Brexit uncertainty continues to loom large over the UK’s manufacturing sector. With the UK now set to leave the EU on 31 October this year (or before, in the unlikely event the UK’s withdrawal agreement is ratified), Brexit will soon be a harsh reality.
Manufacturers still confident
Much more positive is manufacturers’ opinion of their own resilience.

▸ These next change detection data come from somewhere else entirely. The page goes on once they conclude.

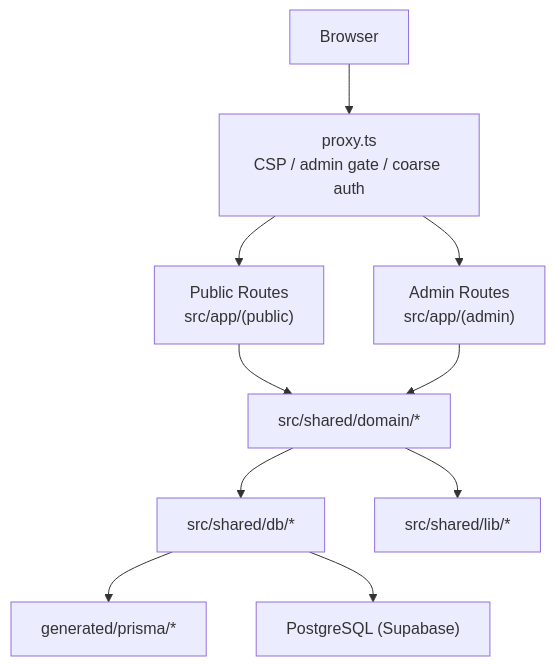
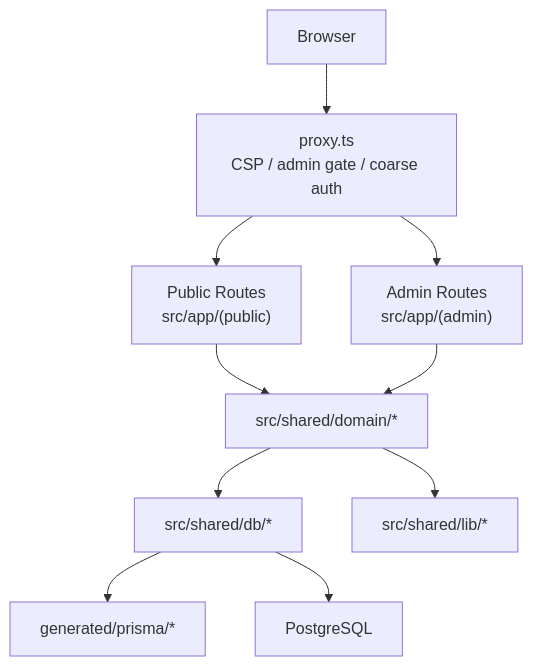
One commit to y2ikgm89/myrrh-rental-space changed the diagram in docs/architecture/ARCHITECTURE.md. Above: the diagram before and after it, drawn with Mermaid. The commit also changed 10 other files, not shown here.

First line of the commit message:
docs: replace Supabase with Cloudflare R2 in architecture/ops/guides

````diff
--- a/docs/architecture/ARCHITECTURE.md
+++ b/docs/architecture/ARCHITECTURE.md
@@ -9,22 +9,22 @@
 ```mermaid
 graph TB
   Browser["Browser"]
   Proxy["proxy.ts<br/>CSP / admin gate / coarse auth"]
   PublicRoutes["Public Routes<br/>src/app/(public)"]
   AdminRoutes["Admin Routes<br/>src/app/(admin)"]
   Domain["src/shared/domain/*"]
   DB["src/shared/db/*"]
   Infra["src/shared/lib/*"]
   PrismaGen["generated/prisma/*"]
-  Postgres["PostgreSQL (Supabase)"]
+  Postgres["PostgreSQL"]
 
   Browser --> Proxy
   Proxy --> PublicRoutes
   Proxy --> AdminRoutes
   PublicRoutes --> Domain
   AdminRoutes --> Domain
   Domain --> DB
   Domain --> Infra
   DB --> PrismaGen
   DB --> Postgres
 ```
````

It is good to see that even if times do get tougher, a hefty 77% say there is a strong drive for success in this country, and that they can be the architects of their own success without knocking on government’s door asking for help.
That said, at this time last year, that figure was 83%. We suspect no one will be surprised that this otherwise positive sentiment has taken a knock over the past 12 months.
Wait and see, or dive in
Maybe the picture will change when the Industrial Strategy’s good intentions are backed up by solid evidence of companies doing better as a result of acting on the advice and assistance they receive.
In our own continuing conversation with UK manufacturers, it is clear there are broadly two types when it comes to issues like this.
There are those who prefer caution over risk, to learn from other companies’ mistakes. And then there are those early adopters who may make those mistakes, but also know that they are most likely to gain first-mover advantage.
“Small businesses like mine who rely on an EU supply chain can’t afford the added bureaucracy that is currently threatening to crash down on us. Post-Brexit, we face a triple blow of higher import costs, added paperwork, and a likely recession. The Conservative Party has given up being the party of business, while the Opposition shows no interest in taking up that baton. With the European Research Group and Corbyn consolidating power within their respective parties, and until business owners flood the membership of either, this isn’t likely to change soon.”
Oliver Nissen, Director, Cumbric Limited
“No-one can predict the outcome of Brexit, so I would expect the government to provide businesses with three potential scenarios with their best practice advice on what businesses should be doing now in order to prepare for each one. The large companies will probably have the resources to plan and manage this, but the smaller companies are also vital to the UK economy – the better we are all prepared, the more we can reduce the impact of Brexit.”
Andrew Bennett, Managing Director, Allan + Bertram